Letter to Gulf Coast governors on RESTORE Act
Dear Govs. Perry, Jindal, Bryant, Bentley, and Scott –
As you know, Congress passed the Resources and Ecosystems Sustainability, Tourism Opportunities and Revived Economy Act, better known as the RESTORE Act, in 2012 as part of the MAP-21 transportation bill. The RESTORE Act dedicates 80 percent of all administrative and civil penalties paid pursuant to the Deepwater Horizon oil spill to a trust fund for the purpose of environmental and economic rebuilding. Approximately 65 percent of the funds will flow directly to your states, counties, and parishes.
Though the legislation was not perfect by any means, it did embrace a number of key conservative values: It devolves decision making from Washington to state and local governments, encourages environmental restoration that is legitimately pro-growth, and does not create any new permanent bureaucracies or claims on taxpayers.
We believe it is critical that the process of implementing the RESTORE Act on the regional, state, and local level reflects the intent of the legislation and avoids spending on projects and programs with few or even negative economic benefits for your states and the Gulf Coast as a whole. For example, using RESTORE Act funds to seed expensive and hugely inefficient so-called “green jobs” programs would threaten to squander a key opportunity to create lasting growth in the region.
Therefore, we write to encourage you to take executive action to the extent practical to ensure that the RESTORE Act is implemented in a way that is consistent with limited government and free markets. Specifically, we encourage you to utilize any executive tools available to ensure that RESTORE Act funding:
- Is subject to rigorous transparency requirements so that taxpayers know exactly how dollars are spent. Your states already make other forms of spending transparent to taxpayers through online portals; RESTORE Act funds should be no different.
- Is directed toward projects that create broad value for taxpayers rather than narrow special interests.
- Does not create any ongoing liabilities by creating permanent programs that will place unknown burdens on future taxpayers. Simply stated, the RESTORE Act should not be used as an excuse to leverage growth in government.
To be sure, many of your states have made important strides in ensuring that RESTORE Act planning is being carried out in a transparent, value-maximizing manner, and we applaud these steps.

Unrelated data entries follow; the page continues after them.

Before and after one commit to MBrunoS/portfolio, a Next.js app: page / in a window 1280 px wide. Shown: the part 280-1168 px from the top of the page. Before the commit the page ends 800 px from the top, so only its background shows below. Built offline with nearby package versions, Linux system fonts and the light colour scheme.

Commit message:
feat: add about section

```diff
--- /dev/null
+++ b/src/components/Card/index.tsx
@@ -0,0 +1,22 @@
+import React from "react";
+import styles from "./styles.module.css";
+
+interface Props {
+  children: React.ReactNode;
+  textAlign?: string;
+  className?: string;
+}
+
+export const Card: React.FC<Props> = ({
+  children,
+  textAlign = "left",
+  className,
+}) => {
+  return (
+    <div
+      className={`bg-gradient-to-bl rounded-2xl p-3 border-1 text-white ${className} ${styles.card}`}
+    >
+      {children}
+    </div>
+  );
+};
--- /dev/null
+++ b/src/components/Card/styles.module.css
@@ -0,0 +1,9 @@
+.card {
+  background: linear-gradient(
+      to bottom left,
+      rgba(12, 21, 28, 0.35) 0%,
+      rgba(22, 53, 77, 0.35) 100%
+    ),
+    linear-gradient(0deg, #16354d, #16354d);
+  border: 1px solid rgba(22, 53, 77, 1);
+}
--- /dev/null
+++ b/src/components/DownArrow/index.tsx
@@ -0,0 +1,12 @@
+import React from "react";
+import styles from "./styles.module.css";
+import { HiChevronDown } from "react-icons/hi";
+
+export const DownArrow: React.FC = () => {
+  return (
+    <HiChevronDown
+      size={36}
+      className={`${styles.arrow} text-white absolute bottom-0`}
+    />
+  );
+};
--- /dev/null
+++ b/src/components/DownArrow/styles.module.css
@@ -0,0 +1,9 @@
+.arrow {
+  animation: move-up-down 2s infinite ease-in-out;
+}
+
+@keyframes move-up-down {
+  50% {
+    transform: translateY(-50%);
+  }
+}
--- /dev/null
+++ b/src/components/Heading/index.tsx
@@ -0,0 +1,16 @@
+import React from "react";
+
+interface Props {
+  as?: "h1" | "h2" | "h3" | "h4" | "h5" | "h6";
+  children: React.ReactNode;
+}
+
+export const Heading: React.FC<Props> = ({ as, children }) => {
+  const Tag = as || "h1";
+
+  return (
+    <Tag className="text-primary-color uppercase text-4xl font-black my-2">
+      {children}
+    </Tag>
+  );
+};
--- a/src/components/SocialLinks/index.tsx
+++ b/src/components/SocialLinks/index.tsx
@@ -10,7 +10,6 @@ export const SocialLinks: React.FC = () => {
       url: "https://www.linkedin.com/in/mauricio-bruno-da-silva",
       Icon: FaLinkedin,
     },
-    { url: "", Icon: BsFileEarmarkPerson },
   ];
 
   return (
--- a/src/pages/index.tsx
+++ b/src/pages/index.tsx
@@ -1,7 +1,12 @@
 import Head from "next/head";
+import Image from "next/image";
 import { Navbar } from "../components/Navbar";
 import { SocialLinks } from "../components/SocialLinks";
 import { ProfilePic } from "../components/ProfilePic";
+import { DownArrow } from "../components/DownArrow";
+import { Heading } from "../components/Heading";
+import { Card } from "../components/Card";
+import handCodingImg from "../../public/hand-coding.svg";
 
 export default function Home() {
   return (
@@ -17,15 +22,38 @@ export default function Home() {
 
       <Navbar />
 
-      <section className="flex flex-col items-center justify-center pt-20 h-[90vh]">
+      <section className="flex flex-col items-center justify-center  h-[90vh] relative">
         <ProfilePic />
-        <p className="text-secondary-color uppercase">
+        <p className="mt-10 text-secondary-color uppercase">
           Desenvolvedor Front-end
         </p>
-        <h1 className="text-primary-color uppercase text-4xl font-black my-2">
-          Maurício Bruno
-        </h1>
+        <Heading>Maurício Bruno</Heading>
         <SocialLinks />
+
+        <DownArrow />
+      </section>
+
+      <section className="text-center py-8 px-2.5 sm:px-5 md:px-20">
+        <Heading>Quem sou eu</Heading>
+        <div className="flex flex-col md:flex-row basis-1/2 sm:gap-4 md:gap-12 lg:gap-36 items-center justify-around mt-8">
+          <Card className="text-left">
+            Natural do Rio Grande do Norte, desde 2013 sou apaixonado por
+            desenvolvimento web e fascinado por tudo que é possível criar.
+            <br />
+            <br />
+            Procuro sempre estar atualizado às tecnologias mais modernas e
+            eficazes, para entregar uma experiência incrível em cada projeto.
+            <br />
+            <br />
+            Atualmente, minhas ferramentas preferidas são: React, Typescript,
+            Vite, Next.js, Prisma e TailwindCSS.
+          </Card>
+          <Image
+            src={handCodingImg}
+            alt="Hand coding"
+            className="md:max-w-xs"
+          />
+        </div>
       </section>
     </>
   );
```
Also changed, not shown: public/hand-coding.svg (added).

The RESTORE Act presents an important opportunity to prove that the principles of federalism are superior to central planning from Washington. Using your executive authority to ensure funds are spent in a transparent fashion, create long-term value for taxpayers, and do not grow the size and scope of government is critical to ensuring the RESTORE Act lives up to its promise.
Daniel M. Rothschild
Senior Fellow and Director of State Projects
R Street Institute
Americans for Tax Reform
Executive Vice President
National Taxpayers Union
Taxpayers Protection Alliance
Campaign for Liberty
Christine Harbin Hanson
Federal Affairs Manager
Americans for Prosperity
Council for Citizens Against Government Waste
Taxpayers for Common Sense